A few weeks ago, Saints and Sceptics wondered what, religious, ethical and moral dilemmas this new year might bring. Among them was the possibility of the Parliament of the United Kingdom approving the creation of babies with the DNA of three people: two women and a man.
Earlier this week, British MP’s voted in favour.
On Tuesday, the Labour MP, Andrew Miller, Chair of the Commons’ Science and Technology Committee was interview by BBC Radio 4 for the PM news programme. He said that :
The scientific evidence has triumphed over people’s beliefs; people are entitled to have beliefs, I fully respect ethical views but the science this will enable to be carried out does have a profound impact to the benefit of those relatively small numbers who carry these desperately difficult diseases.”

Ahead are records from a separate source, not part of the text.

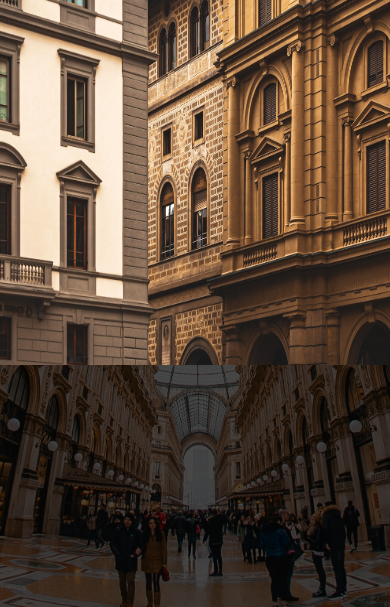
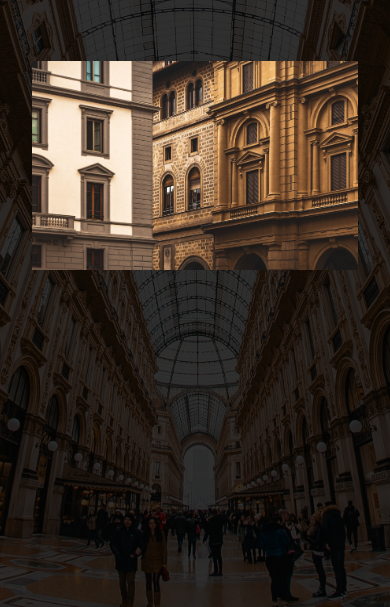
Before and after one commit to NikitaVladimir/Creating-a-Website, a plain HTML site: page index.html in a window 390 px wide. Shown: the part 237-844 px from the top of the page. Drawn offline with Linux system fonts and the light colour scheme; a web font is replaced by a local one.

Commit message:
Improved layout & responsiveness

```diff
--- a/index.html
+++ b/index.html
@@ -21,15 +21,14 @@
 
 
       <section>
-        <div class="container">555
-
+        <div class="container">
           <div class="side-1">
             <h1>Exploring Old Architecture</h1>
             <p>Lorem ipsum dolor sit amet, consectetur adipiscing elit. Aliquam non lacus in nisi interdum ultrices non id mauris. Nunc mattis neque in lacus consectetur vestibulum.</p>
           </div>
 
           <div class="side-2">
-            <img src="florence.jpg" style="width: 25em; height: 25em;">
+            <img src="florence.jpg">
           </div>
 
         </div>
--- a/style.css
+++ b/style.css
@@ -10,11 +10,6 @@
   padding: 0;
   box-sizing: border-box;
   text-decoration: none;
-}
-
-*:before,
-*:after{
-   -webkit-box-sizing: border-box;
 }
 
 body{
@@ -45,8 +40,8 @@ header{
   min-height: 100vh;
   width: 100%;
 
-  background: linear-gradient(rgba(0,0,0,0.7),
-  rgba(0, 0, 0, 0.7)), url(milano-gallery.jpg) no-repeat center center fixed;
+  background: linear-gradient(rgba(0, 0, 0, 0.8),
+  rgba(0, 0, 0, 0.8)), url(milano-gallery.jpg) no-repeat center center fixed;
   background-size: cover;
 }
 
@@ -97,9 +92,41 @@ nav ul li a{
   color: var(--primary-font-color);
 }
 
+/* Align all items to center center */
 .container{
-
+  display: flex;
+  text-align: center;
+  align-items: center;
+  width: 80%;
+  margin: 0 auto;
 }
 
+/* All rows are equal */
 .container > *{
+  padding: 20px;
+  flex-basis: 100%;
 }
+
+/* Aligns the 1st row's text to the left */
+.container .side-1{
+  text-align: left;
+}
+
+/* Size the image in the 2nd row */
+.side-2 img{
+  max-width: 100%;
+  min-width: 100%;
+}
+
+/* Mobile Responsive Container */
+@media screen and (max-width: 768px){
+  .container{
+    flex-direction: column;
+    width: auto;
+  }
+
+  .container > *{
+    padding: 2em;
+    flex-basis: 100%;
+  }
+}
```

There are any number of interesting ideas in that short quote, but the one I find most intriguing is the conflation of “beliefs” with “ethical views.”
Interesting, firstly, because we have, until now, been used with the pejorative term ‘belief’ being used solely against religious views which are deemed to be without evidence, without any basis in fact, and without logic and reason.
Now, however, the more general and not necessarily religious term, “ethical” has been framed in the same way.
Mr. Miller’s use of language is interesting for another reason too: surely this decision (whether one is for it or against it) was an ethical one? Surely it must be if it is to have a “profound impact to the benefit…”
The “scientific evidence” has certainly not “triumphed over” Miller’s particular, utilitarian ethical view.
And lastly, if, as Mr. Miller seems to suggest, the “scientific evidence” is now to be the basis for making any and perhaps every decision, and if that decision making process is to continue to “triumph”, then perhaps we need a reminder that evidence (assuming it is reliable) can tell us what we can do, but it cannot tell us what we should then do.